Start of Block

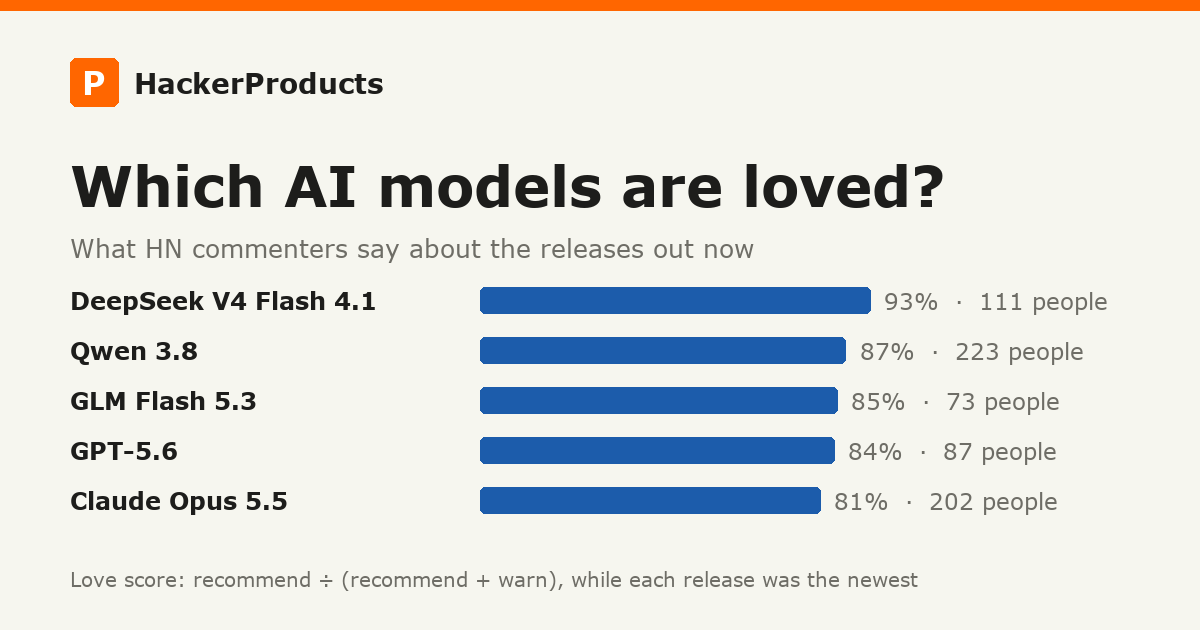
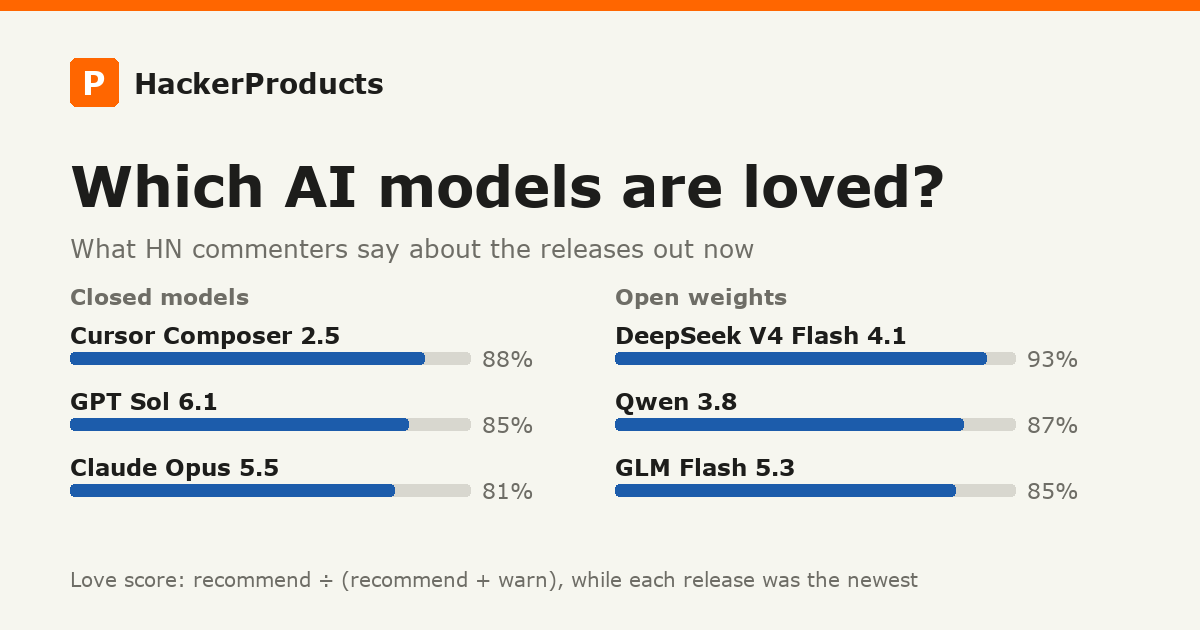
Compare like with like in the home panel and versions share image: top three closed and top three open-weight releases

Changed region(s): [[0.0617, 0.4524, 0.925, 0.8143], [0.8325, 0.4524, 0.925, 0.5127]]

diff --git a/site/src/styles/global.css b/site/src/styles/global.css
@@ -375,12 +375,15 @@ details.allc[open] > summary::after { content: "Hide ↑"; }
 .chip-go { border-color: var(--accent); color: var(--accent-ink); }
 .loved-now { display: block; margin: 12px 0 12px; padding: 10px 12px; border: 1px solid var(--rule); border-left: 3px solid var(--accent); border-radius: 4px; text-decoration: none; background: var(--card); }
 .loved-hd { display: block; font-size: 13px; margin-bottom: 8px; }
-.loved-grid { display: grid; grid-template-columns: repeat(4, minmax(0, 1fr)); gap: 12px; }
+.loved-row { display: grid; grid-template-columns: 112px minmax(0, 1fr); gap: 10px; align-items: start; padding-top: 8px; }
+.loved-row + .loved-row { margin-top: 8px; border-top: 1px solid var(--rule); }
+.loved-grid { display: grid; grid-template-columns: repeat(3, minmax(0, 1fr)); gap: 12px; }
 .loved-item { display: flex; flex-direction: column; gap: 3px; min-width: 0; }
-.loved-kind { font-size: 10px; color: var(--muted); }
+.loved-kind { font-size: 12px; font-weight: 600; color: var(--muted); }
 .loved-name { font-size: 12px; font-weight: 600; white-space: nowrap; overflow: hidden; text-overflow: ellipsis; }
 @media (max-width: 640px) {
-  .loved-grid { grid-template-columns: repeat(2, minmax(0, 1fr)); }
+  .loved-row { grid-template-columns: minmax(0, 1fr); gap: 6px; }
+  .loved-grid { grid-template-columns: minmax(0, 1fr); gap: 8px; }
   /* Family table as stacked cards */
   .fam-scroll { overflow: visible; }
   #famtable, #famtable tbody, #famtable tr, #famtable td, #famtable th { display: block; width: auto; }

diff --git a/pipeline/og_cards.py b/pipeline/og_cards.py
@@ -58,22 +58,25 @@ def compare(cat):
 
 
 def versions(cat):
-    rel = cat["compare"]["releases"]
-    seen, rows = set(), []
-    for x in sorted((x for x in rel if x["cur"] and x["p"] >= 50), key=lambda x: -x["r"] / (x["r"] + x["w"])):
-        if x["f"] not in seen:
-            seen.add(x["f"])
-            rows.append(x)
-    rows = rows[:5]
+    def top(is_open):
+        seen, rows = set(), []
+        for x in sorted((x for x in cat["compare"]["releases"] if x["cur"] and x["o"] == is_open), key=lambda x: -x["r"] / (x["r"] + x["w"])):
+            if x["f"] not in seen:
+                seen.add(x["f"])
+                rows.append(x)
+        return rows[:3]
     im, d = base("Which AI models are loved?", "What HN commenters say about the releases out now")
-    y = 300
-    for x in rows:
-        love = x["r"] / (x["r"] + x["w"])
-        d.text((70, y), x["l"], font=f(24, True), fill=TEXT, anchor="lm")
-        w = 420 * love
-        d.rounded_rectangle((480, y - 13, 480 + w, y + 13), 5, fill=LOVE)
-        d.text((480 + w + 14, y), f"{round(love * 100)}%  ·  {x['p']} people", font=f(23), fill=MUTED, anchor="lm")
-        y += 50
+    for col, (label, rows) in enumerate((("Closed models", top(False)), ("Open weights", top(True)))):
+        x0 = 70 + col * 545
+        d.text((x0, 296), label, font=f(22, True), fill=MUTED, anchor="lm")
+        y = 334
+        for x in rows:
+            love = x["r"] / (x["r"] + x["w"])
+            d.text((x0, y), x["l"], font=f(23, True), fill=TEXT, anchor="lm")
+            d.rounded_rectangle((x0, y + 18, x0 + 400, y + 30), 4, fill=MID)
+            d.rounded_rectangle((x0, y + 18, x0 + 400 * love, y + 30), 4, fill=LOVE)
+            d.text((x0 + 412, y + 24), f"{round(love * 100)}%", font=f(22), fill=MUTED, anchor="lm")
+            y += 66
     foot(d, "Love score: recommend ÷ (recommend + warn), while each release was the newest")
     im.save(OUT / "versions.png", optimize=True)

End of Block

Each line above that includes "text" should be shown.

 .loved-now { display: block; margin: 12px 0 12px; padding: 10px 12px; border: 1px solid var(--rule); border-left: 3px solid var(--accent); border-radius: 4px; text-decoration: none; background: var(--card); }
 .loved-name { font-size: 12px; font-weight: 600; white-space: nowrap; overflow: hidden; text-overflow: ellipsis; }
-        d.text((70, y), x["l"], font=f(24, True), fill=TEXT, anchor="lm")
-        d.text((480 + w + 14, y), f"{round(love * 100)}%  ·  {x['p']} people", font=f(23), fill=MUTED, anchor="lm")
+        d.text((x0, 296), label, font=f(22, True), fill=MUTED, anchor="lm")
+            d.text((x0, y), x["l"], font=f(23, True), fill=TEXT, anchor="lm")
+            d.text((x0 + 412, y + 24), f"{round(love * 100)}%", font=f(22), fill=MUTED, anchor="lm")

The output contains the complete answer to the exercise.